“We wanted to find a contemporary world that could carry the action of Macbeth with civil war and a struggle for power, but which still has a strong religious undercurrent to it. To convey that idea, we’ve taken inspiration from the Balkans conflict of the late 1990s, and of course audiences will recognise the same tragic themes from modern religious conflicts that we still see on the news today.
“But it’s important to say that this isn’t a hi-tech, high-testosterone take on Macbeth – it’s true that the production is influenced by images of the Balkans Conflict, but it also takes inspiration from Russian religious icons and painting.
“The libretto is largely lifted from Shakespeare’s writing, but we’ve tried to ensure that the action on stage will be something that today’s audiences can engage with.”
Macbeth opens at the Citizen’s Theatre on the 22nd March, and will also travel to the King’s Theatre in Edinburgh, with performances in the capital from the 8th April, before touring Scotland later in 2014.

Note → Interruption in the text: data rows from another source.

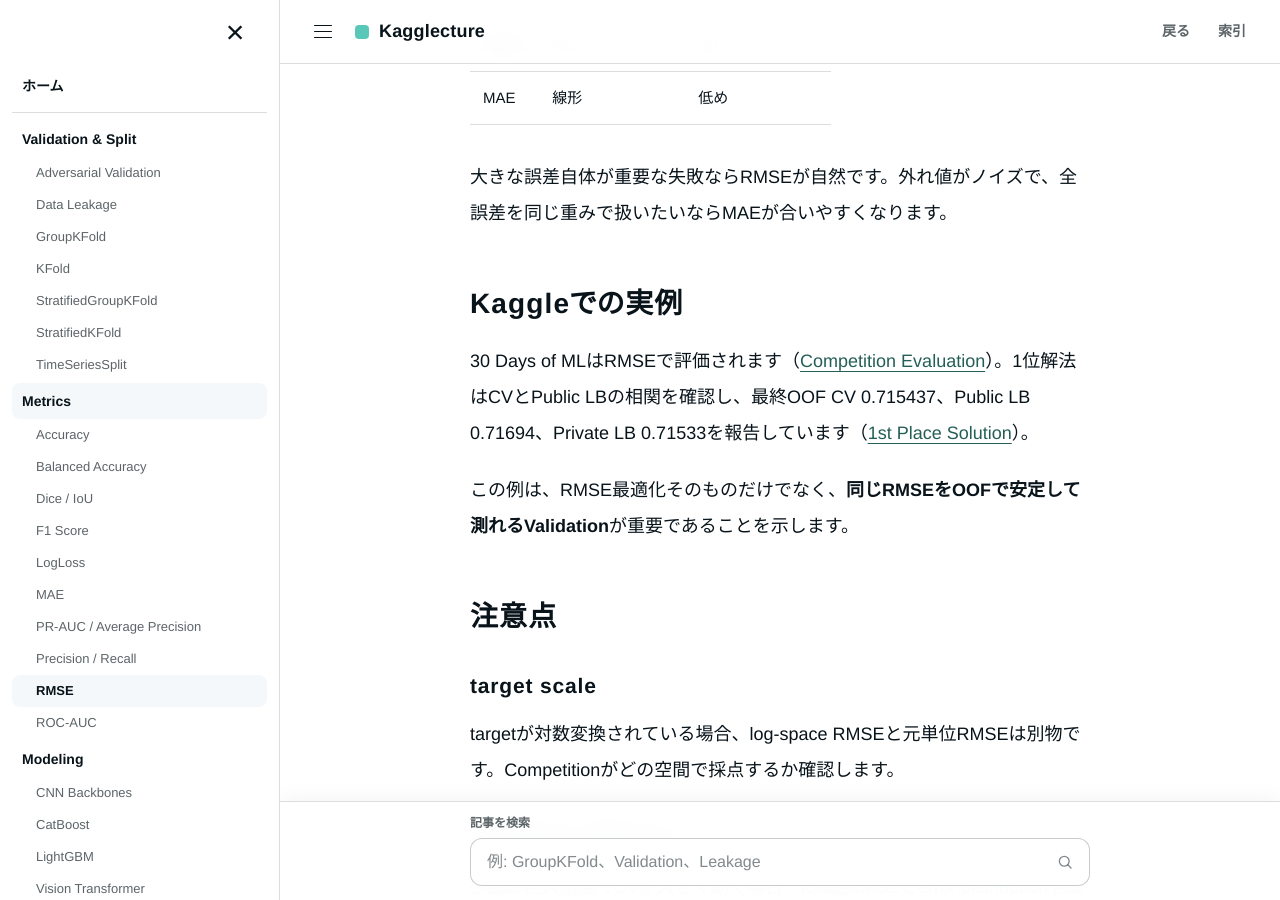
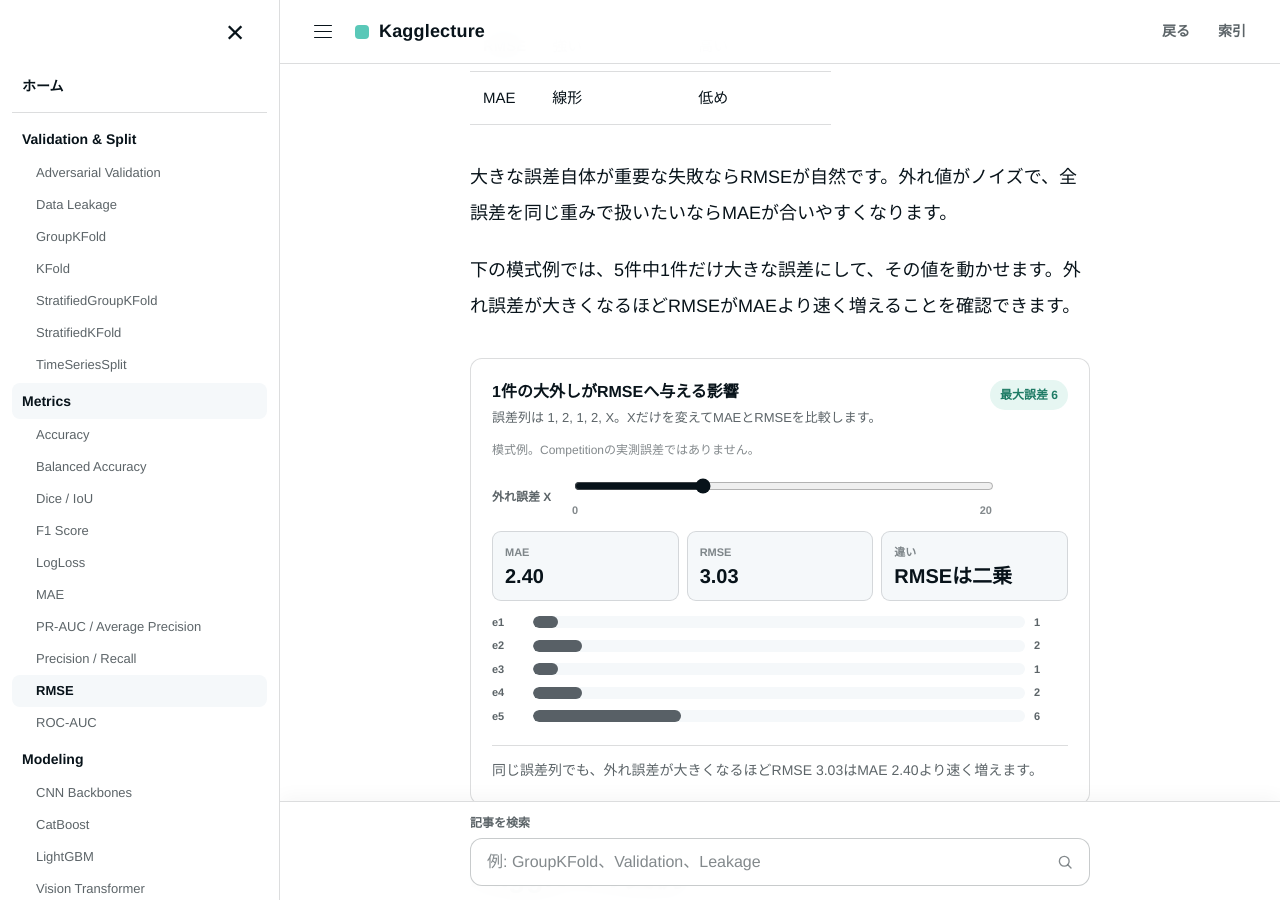
Before and after one commit to morikazu1119/Kagglecture, a Jekyll site: the page built from wiki/metrics/rmse.md, in a window 1280 px wide and 900 px high, scrolled down 1064 px. Built offline with Jekyll 4.4.1, drawn with Linux system fonts in a browser that asks for light colours.

Commit message:
docs: add interactive RMSE vs MAE outlier explorer

```diff
--- a/wiki/metrics/rmse.md
+++ b/wiki/metrics/rmse.md
@@ -51,6 +51,34 @@ $$
 
 大きな誤差自体が重要な失敗ならRMSEが自然です。外れ値がノイズで、全誤差を同じ重みで扱いたいならMAEが合いやすくなります。
 
+下の模式例では、5件中1件だけ大きな誤差にして、その値を動かせます。外れ誤差が大きくなるほどRMSEがMAEより速く増えることを確認できます。
+
+<div class="interactive-viz" data-interactive="metric-outlier">
+  <div class="interactive-viz__header">
+    <div>
+      <div class="interactive-viz__title">1件の大外しがRMSEへ与える影響</div>
+      <p class="interactive-viz__subtitle">誤差列は 1, 2, 1, 2, X。Xだけを変えてMAEとRMSEを比較します。</p>
+    </div>
+    <span class="interactive-status" data-outlier-status data-state="safe">最大誤差 6</span>
+  </div>
+  <p class="interactive-note">模式例。Competitionの実測誤差ではありません。</p>
+  <div class="interactive-control-row">
+    <span class="interactive-control-label">外れ誤差 X</span>
+    <label class="interactive-range">
+      <input type="range" min="0" max="20" step="1" value="6" data-outlier-error aria-label="外れ誤差の大きさ">
+      <span class="interactive-range-labels"><span>0</span><span>20</span></span>
+    </label>
+  </div>
+  <div class="metric-grid">
+    <div class="metric-card"><span>MAE</span><strong data-outlier-mae>0.00</strong></div>
+    <div class="metric-card"><span>RMSE</span><strong data-outlier-rmse>0.00</strong></div>
+    <div class="metric-card"><span>違い</span><strong>RMSEは二乗</strong></div>
+  </div>
+  <div class="bar-list" data-outlier-bars aria-label="各sampleの絶対誤差"></div>
+  <p class="interactive-explanation" data-outlier-explanation aria-live="polite">外れ誤差が大きいほどRMSEはMAEより強く増えます。</p>
+  <noscript><p class="interactive-explanation">RMSEは誤差を二乗してから平均するため、少数の大外しの影響をMAEより強く受けます。</p></noscript>
+</div>
+
 ## Kaggleでの実例 {#kaggle-examples}
 
 30 Days of MLはRMSEで評価されます（[Competition Evaluation](https://www.kaggle.com/competitions/30-days-of-ml)）。1位解法はCVとPublic LBの相関を確認し、最終OOF CV 0.715437、Public LB 0.71694、Private LB 0.71533を報告しています（[1st Place Solution](https://www.kaggle.com/competitions/30-days-of-ml/writeups/kaggle-swags-1st-place-solution)）。
```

Unusually, the production will not visit Scottish Opera’s home, the Theatre Royal Glasgow, due to a temporary closure in order to complete the new foyers – which are due to be finished before the opening of the Commonwealth Games this summer.
Leading the cast of Macbeth is David Stephenson, who made a powerful impression as Giorgio Germont in Scottish Opera’s 50th Anniversary staging of La traviata. Singing the part of Lady Macbeth will be Elisabeth Meister, a former Jette Parker Young Artist at the Royal Opera House.
Among the witches will be Scottish Opera Emerging Artist Sioned Gwen Davies. All performances will be accompanied by a chamber orchestra of players from The Orchestra of Scottish Opera, conducted by Scottish Opera Head of Music, Derek Clark.
Scottish Opera’s General Director, Alex Reedijk said:
“We are excited to be nearing the finishing line of the project to transform our home, the Theatre Royal. Reaching this stage means that the theatre must close for 14 weeks to allow the old and the new parts of the building to be joined together.
“Usually at this time in our season, we would be presenting a mainscale opera, but without the use of our theatre, we can’t do that. However, we wanted to perform as much opera as we could for our audiences, so I’m delighted that we’ve been able to visit the Citizens and the King’s in order to present Dominic Hill’s excellent Macbeth.”